» **WHAT TO DO**
What is needed is an exact copy of the whole listing below, with no pictures.

________________________________________

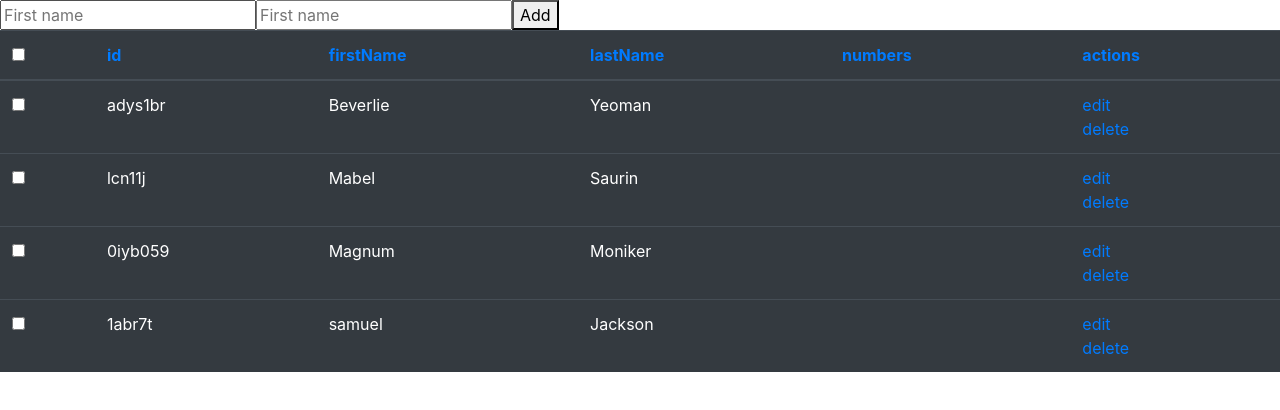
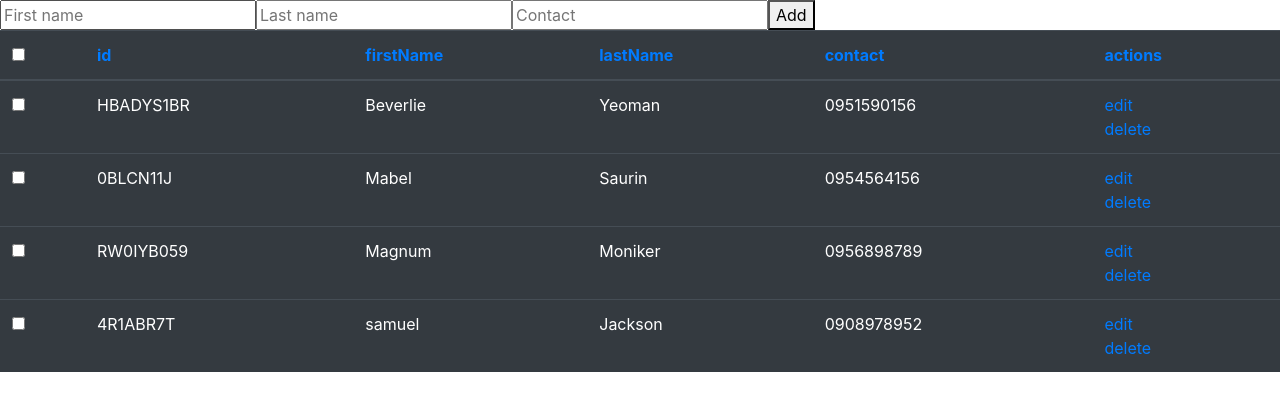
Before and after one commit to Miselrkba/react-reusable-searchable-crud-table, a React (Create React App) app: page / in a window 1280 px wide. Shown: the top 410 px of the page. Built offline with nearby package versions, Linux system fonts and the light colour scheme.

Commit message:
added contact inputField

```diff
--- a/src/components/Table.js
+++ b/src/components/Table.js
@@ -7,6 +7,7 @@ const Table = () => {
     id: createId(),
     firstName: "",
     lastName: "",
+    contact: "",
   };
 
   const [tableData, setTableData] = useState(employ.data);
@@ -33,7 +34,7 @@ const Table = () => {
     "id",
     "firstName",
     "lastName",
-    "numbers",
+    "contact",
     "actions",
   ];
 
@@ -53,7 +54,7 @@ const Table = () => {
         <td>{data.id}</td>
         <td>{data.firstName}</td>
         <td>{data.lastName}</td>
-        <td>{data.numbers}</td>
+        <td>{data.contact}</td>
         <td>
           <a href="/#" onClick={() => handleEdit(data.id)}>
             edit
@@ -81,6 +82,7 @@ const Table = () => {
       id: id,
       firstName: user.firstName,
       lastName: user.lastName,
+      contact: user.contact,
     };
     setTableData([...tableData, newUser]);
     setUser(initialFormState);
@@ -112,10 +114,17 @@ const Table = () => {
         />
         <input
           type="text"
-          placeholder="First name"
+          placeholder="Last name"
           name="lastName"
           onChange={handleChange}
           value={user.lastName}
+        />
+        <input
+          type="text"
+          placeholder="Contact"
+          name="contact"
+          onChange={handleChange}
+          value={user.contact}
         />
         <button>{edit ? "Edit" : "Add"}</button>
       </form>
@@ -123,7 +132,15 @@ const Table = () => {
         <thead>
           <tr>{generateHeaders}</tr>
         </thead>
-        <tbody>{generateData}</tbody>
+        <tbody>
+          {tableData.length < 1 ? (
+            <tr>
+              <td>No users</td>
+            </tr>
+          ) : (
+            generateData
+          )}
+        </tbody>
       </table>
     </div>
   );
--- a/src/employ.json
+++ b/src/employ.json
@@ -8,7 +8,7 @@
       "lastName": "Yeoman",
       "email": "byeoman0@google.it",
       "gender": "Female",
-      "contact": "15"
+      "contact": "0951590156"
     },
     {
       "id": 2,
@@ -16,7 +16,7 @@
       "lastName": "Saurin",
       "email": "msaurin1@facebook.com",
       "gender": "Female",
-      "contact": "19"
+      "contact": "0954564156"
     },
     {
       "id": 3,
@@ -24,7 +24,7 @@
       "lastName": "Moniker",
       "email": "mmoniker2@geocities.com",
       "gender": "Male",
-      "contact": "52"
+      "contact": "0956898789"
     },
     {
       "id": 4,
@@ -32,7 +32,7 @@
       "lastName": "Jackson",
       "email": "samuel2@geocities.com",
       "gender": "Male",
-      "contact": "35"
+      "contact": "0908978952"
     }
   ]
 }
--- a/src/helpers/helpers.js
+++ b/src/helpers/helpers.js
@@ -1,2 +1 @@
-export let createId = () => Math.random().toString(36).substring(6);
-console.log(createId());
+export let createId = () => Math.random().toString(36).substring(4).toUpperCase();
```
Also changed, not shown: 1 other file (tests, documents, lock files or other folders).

________________________________________

» **THE COMPLETED TASK**
Before and after one commit to Miselrkba/react-reusable-searchable-crud-table, a React (Create React App) app: page / in a window 1280 px wide. Shown: the top 410 px of the page. Built offline with nearby package versions, Linux system fonts and the light colour scheme.

Commit message:
added contact inputField

```diff
--- a/src/components/Table.js
+++ b/src/components/Table.js
@@ -7,6 +7,7 @@ const Table = () => {
     id: createId(),
     firstName: "",
     lastName: "",
+    contact: "",
   };
 
   const [tableData, setTableData] = useState(employ.data);
@@ -33,7 +34,7 @@ const Table = () => {
     "id",
     "firstName",
     "lastName",
-    "numbers",
+    "contact",
     "actions",
   ];
 
@@ -53,7 +54,7 @@ const Table = () => {
         <td>{data.id}</td>
         <td>{data.firstName}</td>
         <td>{data.lastName}</td>
-        <td>{data.numbers}</td>
+        <td>{data.contact}</td>
         <td>
           <a href="/#" onClick={() => handleEdit(data.id)}>
             edit
@@ -81,6 +82,7 @@ const Table = () => {
       id: id,
       firstName: user.firstName,
       lastName: user.lastName,
+      contact: user.contact,
     };
     setTableData([...tableData, newUser]);
     setUser(initialFormState);
@@ -112,10 +114,17 @@ const Table = () => {
         />
         <input
           type="text"
-          placeholder="First name"
+          placeholder="Last name"
           name="lastName"
           onChange={handleChange}
           value={user.lastName}
+        />
+        <input
+          type="text"
+          placeholder="Contact"
+          name="contact"
+          onChange={handleChange}
+          value={user.contact}
         />
         <button>{edit ? "Edit" : "Add"}</button>
       </form>
@@ -123,7 +132,15 @@ const Table = () => {
         <thead>
           <tr>{generateHeaders}</tr>
         </thead>
-        <tbody>{generateData}</tbody>
+        <tbody>
+          {tableData.length < 1 ? (
+            <tr>
+              <td>No users</td>
+            </tr>
+          ) : (
+            generateData
+          )}
+        </tbody>
       </table>
     </div>
   );
--- a/src/employ.json
+++ b/src/employ.json
@@ -8,7 +8,7 @@
       "lastName": "Yeoman",
       "email": "byeoman0@google.it",
       "gender": "Female",
-      "contact": "15"
+      "contact": "0951590156"
     },
     {
       "id": 2,
@@ -16,7 +16,7 @@
       "lastName": "Saurin",
       "email": "msaurin1@facebook.com",
       "gender": "Female",
-      "contact": "19"
+      "contact": "0954564156"
     },
     {
       "id": 3,
@@ -24,7 +24,7 @@
       "lastName": "Moniker",
       "email": "mmoniker2@geocities.com",
       "gender": "Male",
-      "contact": "52"
+      "contact": "0956898789"
     },
     {
       "id": 4,
@@ -32,7 +32,7 @@
       "lastName": "Jackson",
       "email": "samuel2@geocities.com",
       "gender": "Male",
-      "contact": "35"
+      "contact": "0908978952"
     }
   ]
 }
--- a/src/helpers/helpers.js
+++ b/src/helpers/helpers.js
@@ -1,2 +1 @@
-export let createId = () => Math.random().toString(36).substring(6);
-console.log(createId());
+export let createId = () => Math.random().toString(36).substring(4).toUpperCase();
```
Also changed, not shown: 1 other file (tests, documents, lock files or other folders).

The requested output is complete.